The conclusion is that there is no evidence for any bias of our round die.

Warning: When the test is executed in this way SPSS does not check the chi-square conditions.

When you consult the SPSS help it doesn't mention any conditions for chi-square. However, when you check the same chi-square test through the Legacy Dialogs the SPSS help tells you:

Assumptions: Nonparametric tests do not require assumptions about the shape of the underlying distribution. The data are assumed to be a random sample. The expected frequencies for each category should be at least 1. No more than 20% of the categories should have expected frequencies of less than 5.

Technical note: Consult the statistical literature and you will find that the test statistic Σ(O-E)2/E only asymptotically can be approximated by a chi-square distribution. The scientists differ about when the approximation is good enough. The strict ones demand all expected frequencies to be larger than 5. The more lenient ones use the assumption mentioned in the SPSS help.

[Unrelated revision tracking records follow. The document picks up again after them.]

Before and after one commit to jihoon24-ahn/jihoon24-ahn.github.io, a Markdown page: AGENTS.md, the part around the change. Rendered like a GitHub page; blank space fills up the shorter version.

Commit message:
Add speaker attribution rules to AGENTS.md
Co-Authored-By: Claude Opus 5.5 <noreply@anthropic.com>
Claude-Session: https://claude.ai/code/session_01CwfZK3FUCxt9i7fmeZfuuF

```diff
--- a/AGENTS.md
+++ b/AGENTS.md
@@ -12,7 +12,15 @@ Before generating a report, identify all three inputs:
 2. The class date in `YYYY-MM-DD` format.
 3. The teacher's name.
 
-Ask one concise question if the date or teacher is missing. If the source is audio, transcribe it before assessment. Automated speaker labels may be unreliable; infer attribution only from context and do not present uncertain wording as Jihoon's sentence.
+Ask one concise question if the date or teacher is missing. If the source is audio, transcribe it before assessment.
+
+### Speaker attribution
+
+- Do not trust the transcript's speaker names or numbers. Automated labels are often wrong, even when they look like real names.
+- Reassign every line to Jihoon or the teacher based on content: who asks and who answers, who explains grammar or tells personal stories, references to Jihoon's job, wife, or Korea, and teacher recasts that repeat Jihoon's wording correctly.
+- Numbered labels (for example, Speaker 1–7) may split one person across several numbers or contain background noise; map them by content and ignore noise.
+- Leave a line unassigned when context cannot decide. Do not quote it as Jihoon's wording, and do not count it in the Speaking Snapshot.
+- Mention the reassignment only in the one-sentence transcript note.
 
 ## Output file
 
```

 Here is the output from the old approach: There is far more information about the test results in this output. First of all there is information about the conditions for the chi-square test. This is shown in footnote a. In our example there are no expected frequencies below 5, so it is safe to use the asymptotic significance. We see (of cource) the same significance reported as above. We have to draw our own conclusion. Since the significance is 0.416 we stick to the null hypothesis. There is no reason to doubt the fairness of the die. Finally in this output we see the residuals. This gives us extra information about the differences between the sample results and the expected counts for a fair die. In this case the deviations are small. The excess of ones is not worrying. These things happen when we have a small sample like n = 100. Last modified 30-10-2012 © Jos Seegers, 2009; English version by Gé Groenewegen.